[[ The data, beginning ]]
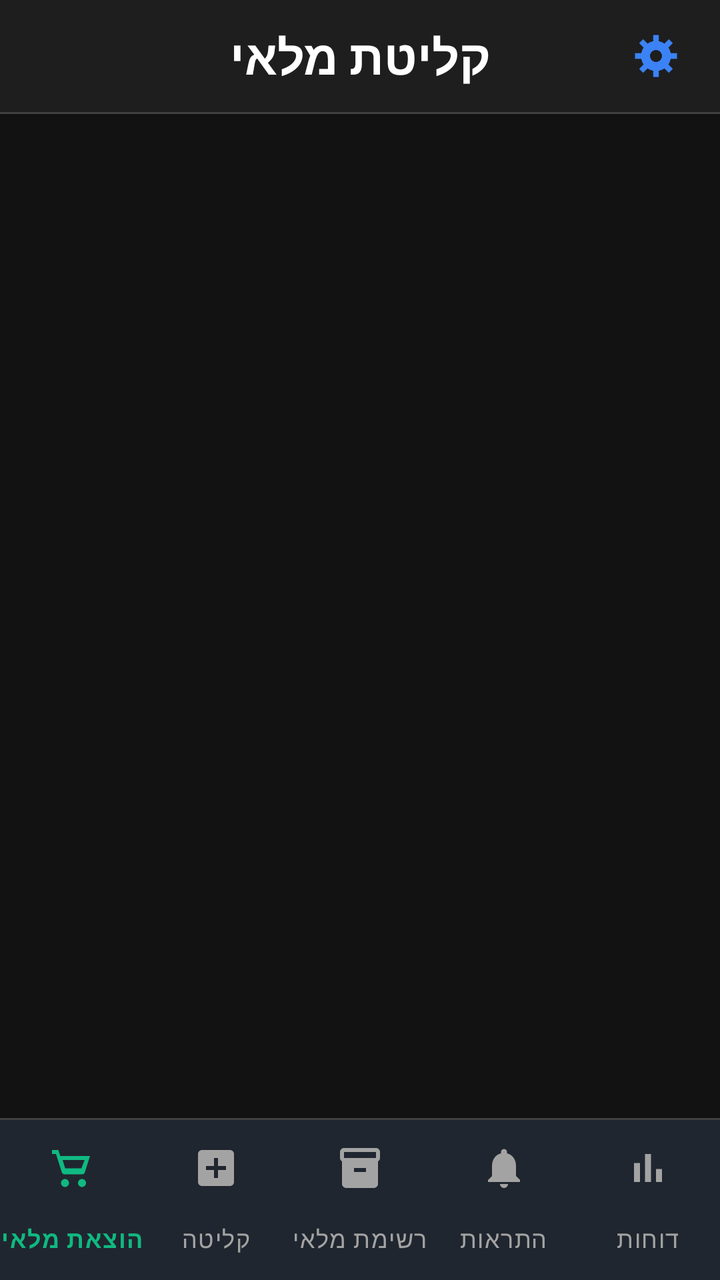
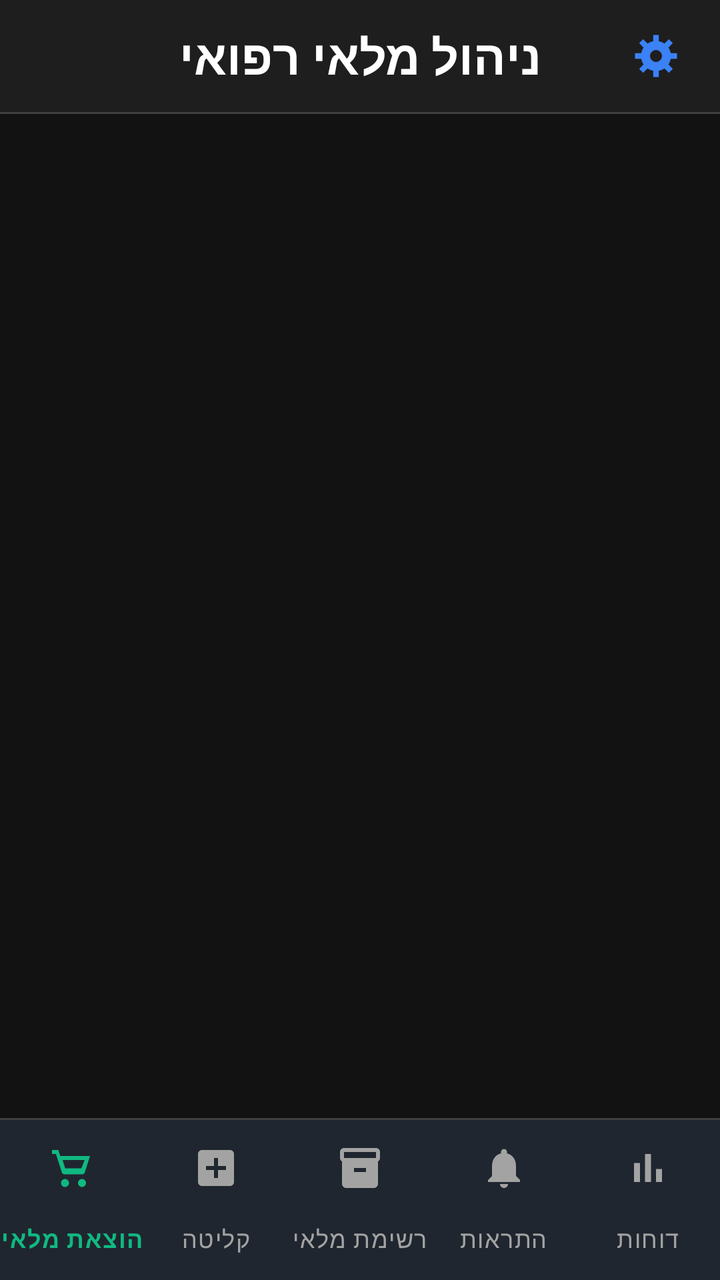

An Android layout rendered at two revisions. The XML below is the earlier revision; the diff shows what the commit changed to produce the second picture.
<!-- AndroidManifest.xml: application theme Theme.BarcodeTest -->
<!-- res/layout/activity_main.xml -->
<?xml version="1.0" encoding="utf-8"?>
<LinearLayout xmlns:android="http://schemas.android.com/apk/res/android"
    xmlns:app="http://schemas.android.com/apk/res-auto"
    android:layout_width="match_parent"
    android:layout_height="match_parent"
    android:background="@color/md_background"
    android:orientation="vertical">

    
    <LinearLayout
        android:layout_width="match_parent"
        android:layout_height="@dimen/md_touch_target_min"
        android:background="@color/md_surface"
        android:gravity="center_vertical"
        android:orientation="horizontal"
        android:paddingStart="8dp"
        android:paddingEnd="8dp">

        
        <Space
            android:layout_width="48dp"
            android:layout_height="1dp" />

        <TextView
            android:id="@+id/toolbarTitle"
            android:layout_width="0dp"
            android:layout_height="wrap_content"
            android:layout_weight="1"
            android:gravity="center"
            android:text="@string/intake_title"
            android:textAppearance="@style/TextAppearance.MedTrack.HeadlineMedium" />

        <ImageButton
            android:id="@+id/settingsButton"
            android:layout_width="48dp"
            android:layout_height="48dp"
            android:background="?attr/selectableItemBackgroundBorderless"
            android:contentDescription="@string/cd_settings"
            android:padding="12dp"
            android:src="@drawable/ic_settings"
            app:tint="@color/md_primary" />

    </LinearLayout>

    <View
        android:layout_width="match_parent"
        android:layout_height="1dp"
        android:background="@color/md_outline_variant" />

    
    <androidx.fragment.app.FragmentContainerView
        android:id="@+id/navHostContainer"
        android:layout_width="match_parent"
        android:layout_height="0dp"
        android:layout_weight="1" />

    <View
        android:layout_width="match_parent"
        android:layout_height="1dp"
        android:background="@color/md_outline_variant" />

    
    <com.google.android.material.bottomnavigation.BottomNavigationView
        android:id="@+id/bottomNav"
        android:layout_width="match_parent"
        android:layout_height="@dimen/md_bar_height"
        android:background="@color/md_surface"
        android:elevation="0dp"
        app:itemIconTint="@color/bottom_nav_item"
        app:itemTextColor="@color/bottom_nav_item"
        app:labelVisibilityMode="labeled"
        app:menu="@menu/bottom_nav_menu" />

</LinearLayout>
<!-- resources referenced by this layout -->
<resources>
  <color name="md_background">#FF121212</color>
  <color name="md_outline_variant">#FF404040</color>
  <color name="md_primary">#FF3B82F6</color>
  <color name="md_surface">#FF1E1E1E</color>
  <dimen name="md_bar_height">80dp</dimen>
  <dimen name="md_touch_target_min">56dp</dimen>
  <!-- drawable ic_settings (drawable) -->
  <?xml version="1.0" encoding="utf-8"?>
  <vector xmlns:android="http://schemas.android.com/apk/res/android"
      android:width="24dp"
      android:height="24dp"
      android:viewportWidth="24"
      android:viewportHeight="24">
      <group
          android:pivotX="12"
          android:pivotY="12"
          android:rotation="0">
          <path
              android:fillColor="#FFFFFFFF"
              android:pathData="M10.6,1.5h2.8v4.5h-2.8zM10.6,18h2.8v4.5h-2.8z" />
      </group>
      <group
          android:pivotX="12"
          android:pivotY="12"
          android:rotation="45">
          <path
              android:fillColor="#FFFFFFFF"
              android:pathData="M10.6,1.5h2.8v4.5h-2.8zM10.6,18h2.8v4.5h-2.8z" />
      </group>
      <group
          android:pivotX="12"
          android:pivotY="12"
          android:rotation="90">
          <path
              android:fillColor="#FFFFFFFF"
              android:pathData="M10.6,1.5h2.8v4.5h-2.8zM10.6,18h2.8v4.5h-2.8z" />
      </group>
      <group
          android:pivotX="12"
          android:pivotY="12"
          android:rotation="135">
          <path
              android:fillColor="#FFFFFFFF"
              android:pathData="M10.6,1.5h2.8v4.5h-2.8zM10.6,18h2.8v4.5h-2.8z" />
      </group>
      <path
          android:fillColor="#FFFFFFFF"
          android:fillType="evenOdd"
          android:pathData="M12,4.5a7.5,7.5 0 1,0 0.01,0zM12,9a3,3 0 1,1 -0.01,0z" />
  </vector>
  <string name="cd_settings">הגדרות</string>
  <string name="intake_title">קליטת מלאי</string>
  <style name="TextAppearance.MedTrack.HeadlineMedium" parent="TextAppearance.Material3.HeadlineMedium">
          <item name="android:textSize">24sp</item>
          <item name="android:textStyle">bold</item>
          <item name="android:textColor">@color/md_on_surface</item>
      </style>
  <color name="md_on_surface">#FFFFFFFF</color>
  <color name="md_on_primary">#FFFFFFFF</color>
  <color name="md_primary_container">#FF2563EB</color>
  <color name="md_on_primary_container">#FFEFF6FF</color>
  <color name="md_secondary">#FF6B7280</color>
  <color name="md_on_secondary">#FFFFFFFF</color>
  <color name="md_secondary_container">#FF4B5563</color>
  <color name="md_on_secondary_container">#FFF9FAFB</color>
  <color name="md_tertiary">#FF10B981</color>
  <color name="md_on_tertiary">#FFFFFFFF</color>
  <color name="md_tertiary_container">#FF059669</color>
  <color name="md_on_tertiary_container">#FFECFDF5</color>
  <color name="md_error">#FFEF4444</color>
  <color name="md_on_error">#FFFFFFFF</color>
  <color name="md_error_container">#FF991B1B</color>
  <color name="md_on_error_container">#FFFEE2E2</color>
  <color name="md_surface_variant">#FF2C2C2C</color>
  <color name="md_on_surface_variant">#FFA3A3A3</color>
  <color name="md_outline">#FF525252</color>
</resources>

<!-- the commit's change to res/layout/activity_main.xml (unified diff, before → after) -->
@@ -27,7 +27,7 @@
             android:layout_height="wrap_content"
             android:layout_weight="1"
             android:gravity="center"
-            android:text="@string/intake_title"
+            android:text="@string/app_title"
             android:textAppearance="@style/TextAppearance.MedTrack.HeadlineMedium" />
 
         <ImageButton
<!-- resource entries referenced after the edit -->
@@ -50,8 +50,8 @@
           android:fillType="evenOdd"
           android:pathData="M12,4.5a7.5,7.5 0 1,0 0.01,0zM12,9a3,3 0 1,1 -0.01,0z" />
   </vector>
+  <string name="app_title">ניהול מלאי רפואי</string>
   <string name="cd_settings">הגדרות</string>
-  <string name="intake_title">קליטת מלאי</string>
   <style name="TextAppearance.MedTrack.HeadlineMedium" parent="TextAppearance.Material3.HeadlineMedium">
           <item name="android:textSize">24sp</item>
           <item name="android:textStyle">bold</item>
[[ The data, end ]]
[[ The data, beginning ]]
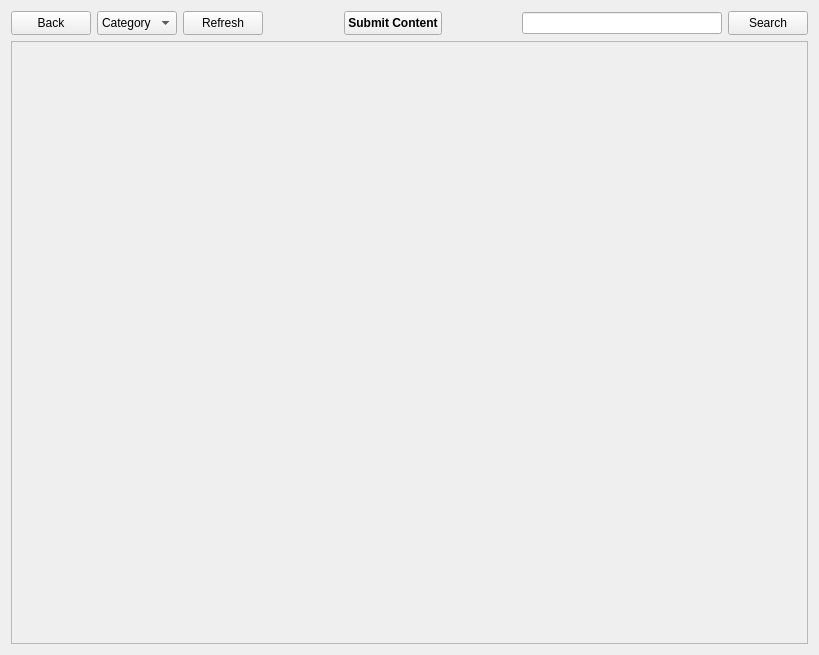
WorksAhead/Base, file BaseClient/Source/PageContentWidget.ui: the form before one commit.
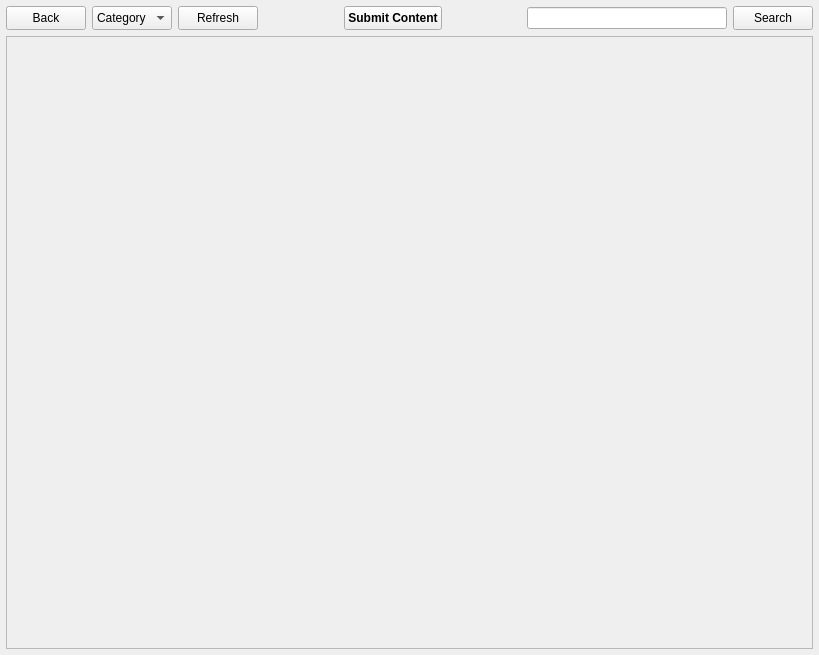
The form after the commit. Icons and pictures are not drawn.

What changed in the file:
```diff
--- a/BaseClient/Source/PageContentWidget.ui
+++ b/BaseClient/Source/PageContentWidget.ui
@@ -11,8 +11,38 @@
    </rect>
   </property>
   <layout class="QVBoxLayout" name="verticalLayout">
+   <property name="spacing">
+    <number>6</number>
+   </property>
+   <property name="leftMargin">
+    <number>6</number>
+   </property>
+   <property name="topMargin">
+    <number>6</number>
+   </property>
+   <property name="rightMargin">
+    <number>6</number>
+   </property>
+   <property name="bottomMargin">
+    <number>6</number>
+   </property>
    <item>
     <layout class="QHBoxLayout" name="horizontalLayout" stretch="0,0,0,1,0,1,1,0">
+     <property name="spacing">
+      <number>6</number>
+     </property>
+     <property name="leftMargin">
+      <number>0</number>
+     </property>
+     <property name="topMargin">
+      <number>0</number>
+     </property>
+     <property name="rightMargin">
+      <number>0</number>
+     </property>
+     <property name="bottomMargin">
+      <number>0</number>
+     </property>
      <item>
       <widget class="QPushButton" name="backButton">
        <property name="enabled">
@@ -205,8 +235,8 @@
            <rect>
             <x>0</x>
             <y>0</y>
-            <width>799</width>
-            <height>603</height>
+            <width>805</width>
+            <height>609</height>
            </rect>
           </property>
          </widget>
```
[[ The data, end ]]
[[ The data, beginning ]]
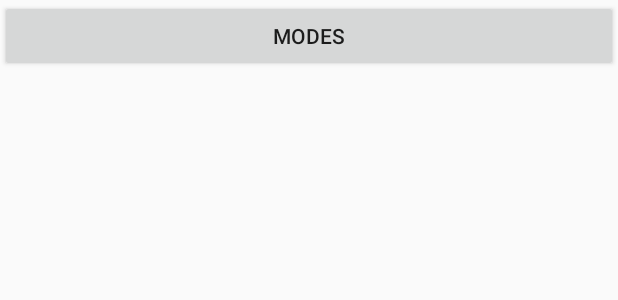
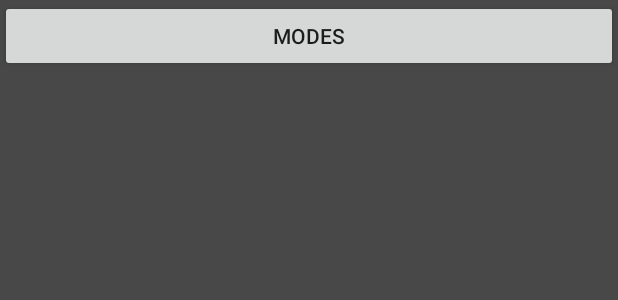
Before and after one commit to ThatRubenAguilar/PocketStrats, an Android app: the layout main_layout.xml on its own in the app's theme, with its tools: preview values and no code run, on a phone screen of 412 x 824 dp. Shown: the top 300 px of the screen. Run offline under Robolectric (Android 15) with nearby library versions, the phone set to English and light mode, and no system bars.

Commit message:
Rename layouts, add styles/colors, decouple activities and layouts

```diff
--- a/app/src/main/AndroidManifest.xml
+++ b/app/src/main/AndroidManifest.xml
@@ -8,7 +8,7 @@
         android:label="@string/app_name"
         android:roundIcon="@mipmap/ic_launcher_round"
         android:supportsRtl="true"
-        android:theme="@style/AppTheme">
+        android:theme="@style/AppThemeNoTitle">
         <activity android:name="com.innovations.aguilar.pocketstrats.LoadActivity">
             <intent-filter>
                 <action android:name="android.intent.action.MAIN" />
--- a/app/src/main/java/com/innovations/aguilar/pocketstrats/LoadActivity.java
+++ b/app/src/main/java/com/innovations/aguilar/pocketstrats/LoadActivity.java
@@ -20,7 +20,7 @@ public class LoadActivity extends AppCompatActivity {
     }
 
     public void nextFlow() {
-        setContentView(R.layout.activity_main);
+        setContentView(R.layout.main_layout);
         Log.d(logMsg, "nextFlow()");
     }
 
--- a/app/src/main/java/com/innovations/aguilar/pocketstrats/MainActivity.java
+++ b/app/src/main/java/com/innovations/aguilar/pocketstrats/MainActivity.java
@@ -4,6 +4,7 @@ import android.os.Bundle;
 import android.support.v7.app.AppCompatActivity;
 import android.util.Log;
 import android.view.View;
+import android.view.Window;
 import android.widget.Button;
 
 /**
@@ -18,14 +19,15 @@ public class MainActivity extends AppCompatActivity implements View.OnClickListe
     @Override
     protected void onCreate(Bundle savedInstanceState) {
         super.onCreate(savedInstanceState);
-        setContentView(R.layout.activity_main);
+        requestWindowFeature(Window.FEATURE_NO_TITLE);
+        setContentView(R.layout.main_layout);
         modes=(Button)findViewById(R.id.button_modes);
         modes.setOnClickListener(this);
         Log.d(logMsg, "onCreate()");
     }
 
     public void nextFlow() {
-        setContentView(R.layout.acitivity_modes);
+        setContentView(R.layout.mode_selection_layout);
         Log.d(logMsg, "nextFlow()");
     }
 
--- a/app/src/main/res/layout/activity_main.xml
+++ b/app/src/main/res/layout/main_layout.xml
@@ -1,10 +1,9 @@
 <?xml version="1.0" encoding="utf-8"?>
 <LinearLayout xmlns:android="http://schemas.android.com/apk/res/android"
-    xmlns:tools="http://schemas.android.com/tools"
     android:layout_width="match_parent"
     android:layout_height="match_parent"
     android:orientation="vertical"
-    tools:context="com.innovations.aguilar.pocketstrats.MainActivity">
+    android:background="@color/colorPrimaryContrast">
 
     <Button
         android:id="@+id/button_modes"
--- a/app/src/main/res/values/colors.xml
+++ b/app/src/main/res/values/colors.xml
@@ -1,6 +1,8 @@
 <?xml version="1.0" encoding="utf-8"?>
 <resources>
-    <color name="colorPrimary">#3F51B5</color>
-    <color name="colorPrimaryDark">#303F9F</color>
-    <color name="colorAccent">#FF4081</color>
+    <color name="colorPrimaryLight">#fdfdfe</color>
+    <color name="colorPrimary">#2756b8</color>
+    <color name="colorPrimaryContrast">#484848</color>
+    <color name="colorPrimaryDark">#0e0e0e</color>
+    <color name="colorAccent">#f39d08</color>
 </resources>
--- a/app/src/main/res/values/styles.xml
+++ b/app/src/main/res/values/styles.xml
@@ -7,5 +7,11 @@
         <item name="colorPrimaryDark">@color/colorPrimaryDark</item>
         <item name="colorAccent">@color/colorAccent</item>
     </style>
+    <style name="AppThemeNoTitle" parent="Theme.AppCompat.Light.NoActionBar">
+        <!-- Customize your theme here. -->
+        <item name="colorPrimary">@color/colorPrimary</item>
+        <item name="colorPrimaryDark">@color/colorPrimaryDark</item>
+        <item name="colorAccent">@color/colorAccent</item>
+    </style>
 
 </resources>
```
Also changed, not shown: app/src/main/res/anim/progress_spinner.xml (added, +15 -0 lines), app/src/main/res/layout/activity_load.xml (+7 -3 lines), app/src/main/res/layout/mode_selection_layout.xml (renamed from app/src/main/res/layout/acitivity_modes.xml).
[[ The data, end ]]
### Task prompt:
Only the number should be given: how many lines of the data contain the word "BaseClient"?

### Exercise response:
3